Segment Start: Task material

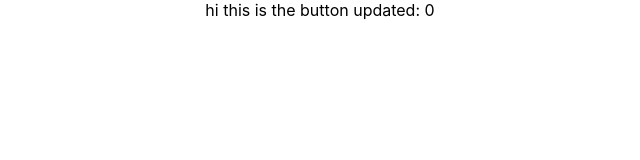
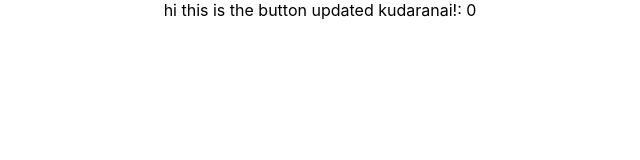
Before and after one commit to sr-webcode/react-testing-crash, a React (Create React App) app: page / in a window 1280 px wide. Shown: the top 160 px of the page, without its empty margins (320-960 px from the left). Built offline with nearby package versions, Linux system fonts and the light colour scheme.

Commit message:
revert changes to fix pipeline

```diff
--- a/src/components/Button/index.tsx
+++ b/src/components/Button/index.tsx
@@ -1,5 +1,5 @@
 const Button: React.FC = () => {
-  const my_fav_number = 0
-  return <div>hi this is the button updated: {my_fav_number}</div>
+  const myFavNumber = 0
+  return <div>hi this is the button updated kudaranai!: {myFavNumber}</div>
 }
 export default Button
```
Also changed, not shown: 1 other file (tests, documents, lock files or other folders).
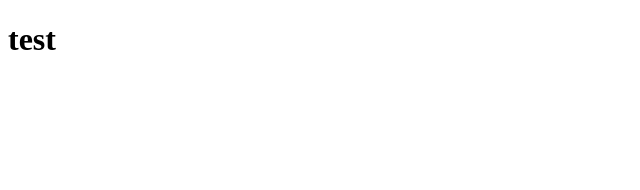
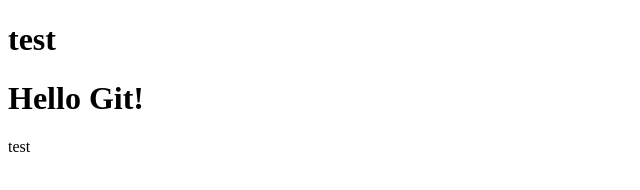
Before and after one commit to weronika789/git-weronika, a plain HTML site: page index.html in a window 1280 px wide. Shown: the whole page, without its empty margins (0-640 px from the left). Drawn offline with Linux system fonts and the light colour scheme.

Commit message:
rozwiazano konflikt

```diff
--- a/index.html
+++ b/index.html
@@ -6,5 +6,7 @@
 <body>
     <h1>test</h1>
 
+    <h1>Hello Git!</h1>
+    test
 </body>
 </html>
```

Segment End: Task material

■ Action item ■
Print the listing exactly, but skip its pictures.

■ Exercise response ■
Before and after one commit to sr-webcode/react-testing-crash, a React (Create React App) app: page / in a window 1280 px wide. Shown: the top 160 px of the page, without its empty margins (320-960 px from the left). Built offline with nearby package versions, Linux system fonts and the light colour scheme.

Commit message:
revert changes to fix pipeline

```diff
--- a/src/components/Button/index.tsx
+++ b/src/components/Button/index.tsx
@@ -1,5 +1,5 @@
 const Button: React.FC = () => {
-  const my_fav_number = 0
-  return <div>hi this is the button updated: {my_fav_number}</div>
+  const myFavNumber = 0
+  return <div>hi this is the button updated kudaranai!: {myFavNumber}</div>
 }
 export default Button
```
Also changed, not shown: 1 other file (tests, documents, lock files or other folders).
Before and after one commit to weronika789/git-weronika, a plain HTML site: page index.html in a window 1280 px wide. Shown: the whole page, without its empty margins (0-640 px from the left). Drawn offline with Linux system fonts and the light colour scheme.

Commit message:
rozwiazano konflikt

```diff
--- a/index.html
+++ b/index.html
@@ -6,5 +6,7 @@
 <body>
     <h1>test</h1>
 
+    <h1>Hello Git!</h1>
+    test
 </body>
 </html>
```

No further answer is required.